[[ Entries shown open ]]

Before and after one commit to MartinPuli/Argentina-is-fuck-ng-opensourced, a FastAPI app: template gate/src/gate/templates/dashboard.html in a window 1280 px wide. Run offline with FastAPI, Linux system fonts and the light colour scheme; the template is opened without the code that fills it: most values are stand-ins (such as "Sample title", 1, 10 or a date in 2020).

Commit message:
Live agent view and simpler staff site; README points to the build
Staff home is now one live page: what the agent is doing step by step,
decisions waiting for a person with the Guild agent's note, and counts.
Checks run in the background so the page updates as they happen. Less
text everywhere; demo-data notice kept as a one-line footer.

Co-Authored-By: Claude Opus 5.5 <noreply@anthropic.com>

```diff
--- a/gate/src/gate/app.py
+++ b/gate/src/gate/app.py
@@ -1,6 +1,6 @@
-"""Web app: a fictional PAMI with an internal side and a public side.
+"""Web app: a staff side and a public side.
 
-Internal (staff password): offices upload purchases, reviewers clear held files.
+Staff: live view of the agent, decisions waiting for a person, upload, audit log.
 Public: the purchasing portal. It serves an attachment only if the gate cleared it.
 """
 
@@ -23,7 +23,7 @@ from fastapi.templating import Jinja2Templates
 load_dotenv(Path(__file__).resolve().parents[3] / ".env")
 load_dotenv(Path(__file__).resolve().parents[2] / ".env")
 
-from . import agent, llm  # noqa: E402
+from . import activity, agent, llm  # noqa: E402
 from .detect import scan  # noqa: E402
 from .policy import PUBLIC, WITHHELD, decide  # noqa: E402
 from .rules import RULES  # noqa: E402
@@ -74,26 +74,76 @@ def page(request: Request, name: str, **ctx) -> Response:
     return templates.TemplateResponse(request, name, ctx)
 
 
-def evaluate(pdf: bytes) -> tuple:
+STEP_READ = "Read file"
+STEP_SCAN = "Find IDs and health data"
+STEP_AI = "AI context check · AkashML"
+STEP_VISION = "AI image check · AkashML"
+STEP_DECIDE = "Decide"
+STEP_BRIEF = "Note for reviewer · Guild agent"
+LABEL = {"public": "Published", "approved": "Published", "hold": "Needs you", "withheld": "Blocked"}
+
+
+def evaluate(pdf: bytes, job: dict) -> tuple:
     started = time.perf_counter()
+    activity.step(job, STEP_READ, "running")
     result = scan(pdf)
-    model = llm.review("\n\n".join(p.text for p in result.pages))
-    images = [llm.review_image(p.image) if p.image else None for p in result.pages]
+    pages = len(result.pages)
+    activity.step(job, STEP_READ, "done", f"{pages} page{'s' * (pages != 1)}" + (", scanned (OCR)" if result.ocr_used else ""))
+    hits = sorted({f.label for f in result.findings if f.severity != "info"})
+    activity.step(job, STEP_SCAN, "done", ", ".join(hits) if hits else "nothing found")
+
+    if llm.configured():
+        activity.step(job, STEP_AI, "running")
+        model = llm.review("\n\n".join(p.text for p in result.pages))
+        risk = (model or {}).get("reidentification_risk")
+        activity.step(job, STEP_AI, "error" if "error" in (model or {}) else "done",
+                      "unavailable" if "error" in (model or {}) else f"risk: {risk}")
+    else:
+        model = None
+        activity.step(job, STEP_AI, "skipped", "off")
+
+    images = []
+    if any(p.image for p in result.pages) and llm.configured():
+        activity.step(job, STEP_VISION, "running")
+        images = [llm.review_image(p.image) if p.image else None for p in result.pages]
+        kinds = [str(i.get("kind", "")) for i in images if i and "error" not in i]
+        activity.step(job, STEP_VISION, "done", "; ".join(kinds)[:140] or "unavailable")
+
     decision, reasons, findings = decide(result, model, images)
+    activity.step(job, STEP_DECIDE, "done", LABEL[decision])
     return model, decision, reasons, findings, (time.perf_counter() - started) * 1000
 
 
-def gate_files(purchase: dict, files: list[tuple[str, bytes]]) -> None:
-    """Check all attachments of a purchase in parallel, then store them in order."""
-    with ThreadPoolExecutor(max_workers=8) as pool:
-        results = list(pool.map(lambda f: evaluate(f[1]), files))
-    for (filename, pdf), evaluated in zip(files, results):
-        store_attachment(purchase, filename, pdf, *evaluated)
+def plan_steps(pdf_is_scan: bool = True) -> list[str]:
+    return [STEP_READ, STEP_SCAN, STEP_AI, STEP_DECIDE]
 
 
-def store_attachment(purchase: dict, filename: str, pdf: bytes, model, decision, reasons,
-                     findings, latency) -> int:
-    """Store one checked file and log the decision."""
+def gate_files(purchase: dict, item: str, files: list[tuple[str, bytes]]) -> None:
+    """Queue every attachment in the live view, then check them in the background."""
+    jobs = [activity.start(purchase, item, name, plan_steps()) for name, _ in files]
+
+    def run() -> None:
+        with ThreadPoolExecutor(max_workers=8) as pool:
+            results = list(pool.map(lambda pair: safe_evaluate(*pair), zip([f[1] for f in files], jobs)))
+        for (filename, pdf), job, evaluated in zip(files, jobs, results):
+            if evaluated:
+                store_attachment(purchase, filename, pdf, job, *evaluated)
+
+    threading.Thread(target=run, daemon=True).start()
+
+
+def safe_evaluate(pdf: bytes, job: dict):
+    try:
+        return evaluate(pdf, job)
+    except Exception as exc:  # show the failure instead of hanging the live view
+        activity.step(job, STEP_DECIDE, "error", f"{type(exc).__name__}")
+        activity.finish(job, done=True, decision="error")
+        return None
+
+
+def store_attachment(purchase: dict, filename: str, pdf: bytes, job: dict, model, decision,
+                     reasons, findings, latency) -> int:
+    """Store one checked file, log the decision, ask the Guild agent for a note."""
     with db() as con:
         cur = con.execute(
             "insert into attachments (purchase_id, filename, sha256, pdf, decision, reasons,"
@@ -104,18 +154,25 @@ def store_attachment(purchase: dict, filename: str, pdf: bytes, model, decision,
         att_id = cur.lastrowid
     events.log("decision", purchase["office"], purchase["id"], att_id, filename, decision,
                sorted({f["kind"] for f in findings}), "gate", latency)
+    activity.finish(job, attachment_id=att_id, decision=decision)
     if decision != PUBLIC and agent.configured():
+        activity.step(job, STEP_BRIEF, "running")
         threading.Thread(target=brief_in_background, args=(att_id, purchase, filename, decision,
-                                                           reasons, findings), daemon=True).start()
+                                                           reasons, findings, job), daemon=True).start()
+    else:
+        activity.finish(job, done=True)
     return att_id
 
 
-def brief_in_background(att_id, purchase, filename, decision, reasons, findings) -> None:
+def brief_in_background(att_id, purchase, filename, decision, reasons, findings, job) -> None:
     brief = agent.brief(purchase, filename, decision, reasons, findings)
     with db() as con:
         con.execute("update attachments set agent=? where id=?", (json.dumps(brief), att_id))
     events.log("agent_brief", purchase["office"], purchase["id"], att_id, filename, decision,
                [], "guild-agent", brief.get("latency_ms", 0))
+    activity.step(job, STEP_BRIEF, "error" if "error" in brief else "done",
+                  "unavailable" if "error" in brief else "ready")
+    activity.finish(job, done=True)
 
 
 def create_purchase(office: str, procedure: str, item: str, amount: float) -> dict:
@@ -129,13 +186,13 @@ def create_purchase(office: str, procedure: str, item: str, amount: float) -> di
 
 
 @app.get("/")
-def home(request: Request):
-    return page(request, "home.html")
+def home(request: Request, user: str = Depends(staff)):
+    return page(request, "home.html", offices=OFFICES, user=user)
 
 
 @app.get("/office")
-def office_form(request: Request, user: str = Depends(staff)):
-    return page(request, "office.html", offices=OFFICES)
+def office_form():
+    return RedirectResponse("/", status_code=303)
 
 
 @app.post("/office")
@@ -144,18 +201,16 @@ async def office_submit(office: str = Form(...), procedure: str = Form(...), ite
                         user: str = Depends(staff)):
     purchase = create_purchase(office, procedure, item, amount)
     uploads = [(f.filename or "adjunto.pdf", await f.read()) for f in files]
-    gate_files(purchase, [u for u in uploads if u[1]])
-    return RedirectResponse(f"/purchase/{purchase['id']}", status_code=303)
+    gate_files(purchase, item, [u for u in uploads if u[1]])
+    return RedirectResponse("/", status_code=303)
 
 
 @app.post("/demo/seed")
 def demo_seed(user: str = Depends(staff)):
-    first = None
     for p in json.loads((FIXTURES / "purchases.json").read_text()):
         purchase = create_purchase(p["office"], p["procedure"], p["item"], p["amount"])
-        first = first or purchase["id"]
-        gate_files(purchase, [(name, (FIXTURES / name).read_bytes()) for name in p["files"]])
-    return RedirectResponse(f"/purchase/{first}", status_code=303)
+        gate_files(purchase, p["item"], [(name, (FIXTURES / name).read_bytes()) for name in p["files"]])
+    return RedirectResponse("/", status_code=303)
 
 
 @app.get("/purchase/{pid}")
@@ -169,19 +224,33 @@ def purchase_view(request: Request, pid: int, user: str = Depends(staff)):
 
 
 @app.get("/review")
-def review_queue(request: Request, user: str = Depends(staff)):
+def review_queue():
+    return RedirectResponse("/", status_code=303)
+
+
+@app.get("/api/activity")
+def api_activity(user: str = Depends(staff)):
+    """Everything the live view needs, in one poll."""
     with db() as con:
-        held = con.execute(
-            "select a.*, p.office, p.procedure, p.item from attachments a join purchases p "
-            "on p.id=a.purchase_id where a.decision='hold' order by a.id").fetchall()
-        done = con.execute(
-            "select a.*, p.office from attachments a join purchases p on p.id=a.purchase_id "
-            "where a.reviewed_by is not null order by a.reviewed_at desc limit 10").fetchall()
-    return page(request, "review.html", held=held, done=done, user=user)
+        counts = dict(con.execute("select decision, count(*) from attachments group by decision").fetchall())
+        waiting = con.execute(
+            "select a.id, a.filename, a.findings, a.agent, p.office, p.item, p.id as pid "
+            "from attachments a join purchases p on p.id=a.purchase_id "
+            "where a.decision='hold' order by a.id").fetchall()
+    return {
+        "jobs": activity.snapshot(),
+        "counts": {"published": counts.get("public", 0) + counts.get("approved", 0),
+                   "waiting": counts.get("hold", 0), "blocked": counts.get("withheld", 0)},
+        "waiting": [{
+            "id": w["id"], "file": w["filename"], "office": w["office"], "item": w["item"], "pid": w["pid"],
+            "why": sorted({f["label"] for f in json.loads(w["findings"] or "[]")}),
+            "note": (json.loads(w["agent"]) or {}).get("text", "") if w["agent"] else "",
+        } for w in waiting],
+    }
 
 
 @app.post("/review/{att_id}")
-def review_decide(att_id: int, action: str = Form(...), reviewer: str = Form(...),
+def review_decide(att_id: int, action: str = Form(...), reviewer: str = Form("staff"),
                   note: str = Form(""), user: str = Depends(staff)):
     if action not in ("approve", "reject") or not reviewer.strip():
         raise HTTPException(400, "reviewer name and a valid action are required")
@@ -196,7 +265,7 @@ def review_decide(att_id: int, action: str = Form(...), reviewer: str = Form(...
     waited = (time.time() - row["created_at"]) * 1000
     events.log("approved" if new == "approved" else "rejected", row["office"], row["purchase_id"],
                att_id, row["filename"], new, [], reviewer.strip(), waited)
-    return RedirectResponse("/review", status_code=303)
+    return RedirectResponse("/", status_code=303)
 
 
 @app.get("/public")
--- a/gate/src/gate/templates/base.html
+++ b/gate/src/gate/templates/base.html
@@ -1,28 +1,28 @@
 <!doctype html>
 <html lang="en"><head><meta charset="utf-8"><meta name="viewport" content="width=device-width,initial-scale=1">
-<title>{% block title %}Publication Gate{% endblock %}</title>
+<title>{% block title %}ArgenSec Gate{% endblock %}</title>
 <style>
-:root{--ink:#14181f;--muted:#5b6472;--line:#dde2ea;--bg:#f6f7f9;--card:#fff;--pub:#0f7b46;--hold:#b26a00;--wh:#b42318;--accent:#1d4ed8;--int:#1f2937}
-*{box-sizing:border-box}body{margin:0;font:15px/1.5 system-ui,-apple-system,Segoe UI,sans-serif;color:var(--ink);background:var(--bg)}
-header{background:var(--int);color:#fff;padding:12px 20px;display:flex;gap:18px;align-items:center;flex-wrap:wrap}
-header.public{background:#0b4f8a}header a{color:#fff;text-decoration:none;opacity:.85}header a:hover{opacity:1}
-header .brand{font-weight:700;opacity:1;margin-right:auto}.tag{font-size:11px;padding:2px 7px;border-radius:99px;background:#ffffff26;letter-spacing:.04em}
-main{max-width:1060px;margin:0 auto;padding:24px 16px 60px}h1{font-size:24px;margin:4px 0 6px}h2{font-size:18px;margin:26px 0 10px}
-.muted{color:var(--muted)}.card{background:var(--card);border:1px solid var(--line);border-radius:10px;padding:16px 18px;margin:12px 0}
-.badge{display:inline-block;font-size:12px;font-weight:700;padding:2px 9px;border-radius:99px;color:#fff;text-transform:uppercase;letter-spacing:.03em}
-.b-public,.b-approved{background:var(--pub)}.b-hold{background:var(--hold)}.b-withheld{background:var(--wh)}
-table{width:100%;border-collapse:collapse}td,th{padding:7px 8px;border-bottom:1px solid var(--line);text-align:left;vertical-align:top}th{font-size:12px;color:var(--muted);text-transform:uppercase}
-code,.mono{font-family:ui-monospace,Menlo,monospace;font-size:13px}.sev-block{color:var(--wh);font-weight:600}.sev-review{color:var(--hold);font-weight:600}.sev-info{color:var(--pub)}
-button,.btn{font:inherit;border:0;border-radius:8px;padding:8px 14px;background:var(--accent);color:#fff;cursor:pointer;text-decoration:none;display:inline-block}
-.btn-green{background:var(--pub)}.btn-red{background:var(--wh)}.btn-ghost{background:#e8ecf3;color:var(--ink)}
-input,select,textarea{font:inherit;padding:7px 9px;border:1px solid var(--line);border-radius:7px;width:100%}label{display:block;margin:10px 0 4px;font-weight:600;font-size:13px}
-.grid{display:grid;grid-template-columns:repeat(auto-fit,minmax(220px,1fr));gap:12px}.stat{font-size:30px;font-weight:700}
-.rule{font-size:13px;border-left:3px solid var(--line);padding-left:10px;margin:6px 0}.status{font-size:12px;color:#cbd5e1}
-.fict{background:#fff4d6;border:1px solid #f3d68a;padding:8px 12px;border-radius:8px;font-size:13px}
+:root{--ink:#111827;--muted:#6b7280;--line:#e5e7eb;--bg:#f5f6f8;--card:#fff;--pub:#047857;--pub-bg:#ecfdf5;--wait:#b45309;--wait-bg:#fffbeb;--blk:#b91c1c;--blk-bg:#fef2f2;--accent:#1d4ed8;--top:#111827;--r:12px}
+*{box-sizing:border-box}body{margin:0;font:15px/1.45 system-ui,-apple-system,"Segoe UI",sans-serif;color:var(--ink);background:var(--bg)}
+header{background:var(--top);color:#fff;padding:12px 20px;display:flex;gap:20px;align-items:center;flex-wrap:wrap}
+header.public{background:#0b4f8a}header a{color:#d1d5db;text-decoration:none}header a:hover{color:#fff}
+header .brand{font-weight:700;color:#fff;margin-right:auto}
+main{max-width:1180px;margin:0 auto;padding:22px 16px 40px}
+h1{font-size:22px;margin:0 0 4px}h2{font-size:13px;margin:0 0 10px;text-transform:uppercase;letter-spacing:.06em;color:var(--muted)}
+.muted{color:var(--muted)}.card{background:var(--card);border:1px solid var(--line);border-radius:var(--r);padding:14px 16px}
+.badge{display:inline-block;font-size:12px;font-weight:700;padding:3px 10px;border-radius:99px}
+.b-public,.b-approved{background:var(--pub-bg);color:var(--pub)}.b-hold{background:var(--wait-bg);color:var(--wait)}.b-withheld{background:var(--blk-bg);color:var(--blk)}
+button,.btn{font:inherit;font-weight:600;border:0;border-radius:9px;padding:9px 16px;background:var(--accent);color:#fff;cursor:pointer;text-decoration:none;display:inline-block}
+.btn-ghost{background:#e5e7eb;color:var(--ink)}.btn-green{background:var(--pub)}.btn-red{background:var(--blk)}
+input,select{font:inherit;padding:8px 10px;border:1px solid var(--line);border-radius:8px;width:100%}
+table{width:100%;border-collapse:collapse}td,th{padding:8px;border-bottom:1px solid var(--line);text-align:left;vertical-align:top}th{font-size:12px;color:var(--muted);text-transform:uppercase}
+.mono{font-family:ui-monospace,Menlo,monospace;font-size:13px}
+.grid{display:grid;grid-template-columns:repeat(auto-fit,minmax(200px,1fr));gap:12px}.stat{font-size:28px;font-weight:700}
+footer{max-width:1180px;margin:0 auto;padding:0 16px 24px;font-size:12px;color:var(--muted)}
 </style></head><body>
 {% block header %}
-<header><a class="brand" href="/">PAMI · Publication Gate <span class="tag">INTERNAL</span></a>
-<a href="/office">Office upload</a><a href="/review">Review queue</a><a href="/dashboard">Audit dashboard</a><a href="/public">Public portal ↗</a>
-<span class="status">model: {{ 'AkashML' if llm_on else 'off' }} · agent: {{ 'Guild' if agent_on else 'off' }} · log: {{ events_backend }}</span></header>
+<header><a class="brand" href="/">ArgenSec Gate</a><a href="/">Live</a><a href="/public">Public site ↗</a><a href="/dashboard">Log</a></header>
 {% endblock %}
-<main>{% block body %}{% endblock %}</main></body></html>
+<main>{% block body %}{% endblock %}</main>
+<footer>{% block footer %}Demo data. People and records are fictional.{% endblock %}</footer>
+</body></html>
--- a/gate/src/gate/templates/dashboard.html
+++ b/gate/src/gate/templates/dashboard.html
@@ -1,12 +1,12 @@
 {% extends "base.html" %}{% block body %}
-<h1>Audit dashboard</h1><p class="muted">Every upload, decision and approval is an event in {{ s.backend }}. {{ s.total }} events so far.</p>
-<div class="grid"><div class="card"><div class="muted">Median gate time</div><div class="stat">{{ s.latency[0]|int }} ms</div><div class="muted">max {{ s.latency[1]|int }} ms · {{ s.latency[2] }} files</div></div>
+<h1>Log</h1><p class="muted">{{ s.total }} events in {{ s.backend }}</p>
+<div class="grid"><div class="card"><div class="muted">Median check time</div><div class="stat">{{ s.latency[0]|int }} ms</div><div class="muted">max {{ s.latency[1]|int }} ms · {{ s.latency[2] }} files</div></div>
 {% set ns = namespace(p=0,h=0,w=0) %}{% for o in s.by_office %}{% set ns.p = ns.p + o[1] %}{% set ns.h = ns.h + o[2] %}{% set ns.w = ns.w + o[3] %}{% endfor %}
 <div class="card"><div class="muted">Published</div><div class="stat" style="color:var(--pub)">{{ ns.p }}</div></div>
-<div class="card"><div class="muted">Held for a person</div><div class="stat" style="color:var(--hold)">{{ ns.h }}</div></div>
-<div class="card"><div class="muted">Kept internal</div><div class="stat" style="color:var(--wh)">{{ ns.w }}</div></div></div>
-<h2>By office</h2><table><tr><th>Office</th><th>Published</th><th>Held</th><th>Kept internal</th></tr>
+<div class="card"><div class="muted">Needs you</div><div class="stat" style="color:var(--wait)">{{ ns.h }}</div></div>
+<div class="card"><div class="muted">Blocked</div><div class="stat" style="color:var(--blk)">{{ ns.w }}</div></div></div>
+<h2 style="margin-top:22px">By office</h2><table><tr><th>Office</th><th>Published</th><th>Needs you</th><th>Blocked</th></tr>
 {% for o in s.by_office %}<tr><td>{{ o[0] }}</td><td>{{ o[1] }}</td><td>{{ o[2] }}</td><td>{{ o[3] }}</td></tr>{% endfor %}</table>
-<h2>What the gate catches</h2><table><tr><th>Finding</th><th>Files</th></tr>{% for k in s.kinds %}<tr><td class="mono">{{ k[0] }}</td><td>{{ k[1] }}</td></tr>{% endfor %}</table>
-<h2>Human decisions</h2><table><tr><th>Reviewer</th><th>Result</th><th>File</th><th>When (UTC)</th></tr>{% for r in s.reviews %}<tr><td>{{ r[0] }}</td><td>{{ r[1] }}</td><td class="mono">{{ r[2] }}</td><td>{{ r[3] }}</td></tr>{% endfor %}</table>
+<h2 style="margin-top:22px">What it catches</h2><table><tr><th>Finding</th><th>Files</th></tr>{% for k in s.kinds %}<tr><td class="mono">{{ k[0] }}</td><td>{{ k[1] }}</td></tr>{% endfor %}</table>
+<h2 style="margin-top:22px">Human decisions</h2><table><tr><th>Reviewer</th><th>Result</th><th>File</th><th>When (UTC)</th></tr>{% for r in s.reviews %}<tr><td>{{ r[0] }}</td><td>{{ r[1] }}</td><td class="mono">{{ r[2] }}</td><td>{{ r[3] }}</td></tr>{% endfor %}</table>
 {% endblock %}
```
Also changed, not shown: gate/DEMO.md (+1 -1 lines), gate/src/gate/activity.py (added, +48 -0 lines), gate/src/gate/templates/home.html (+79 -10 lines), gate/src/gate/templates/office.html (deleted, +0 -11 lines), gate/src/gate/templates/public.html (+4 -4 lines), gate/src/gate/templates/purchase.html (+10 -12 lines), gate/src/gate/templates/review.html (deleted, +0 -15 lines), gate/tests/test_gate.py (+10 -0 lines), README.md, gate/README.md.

[[ Entries shown closed ]]

Pull out every line of the records that includes the string "time".

### [Task answer]
     started = time.perf_counter()
     return model, decision, reasons, findings, (time.perf_counter() - started) * 1000
     waited = (time.time() - row["created_at"]) * 1000
-<div class="grid"><div class="card"><div class="muted">Median gate time</div><div class="stat">{{ s.latency[0]|int }} ms</div><div class="muted">max {{ s.latency[1]|int }} ms · {{ s.latency[2] }} files</div></div>
+<div class="grid"><div class="card"><div class="muted">Median check time</div><div class="stat">{{ s.latency[0]|int }} ms</div><div class="muted">max {{ s.latency[1]|int }} ms · {{ s.latency[2] }} files</div></div>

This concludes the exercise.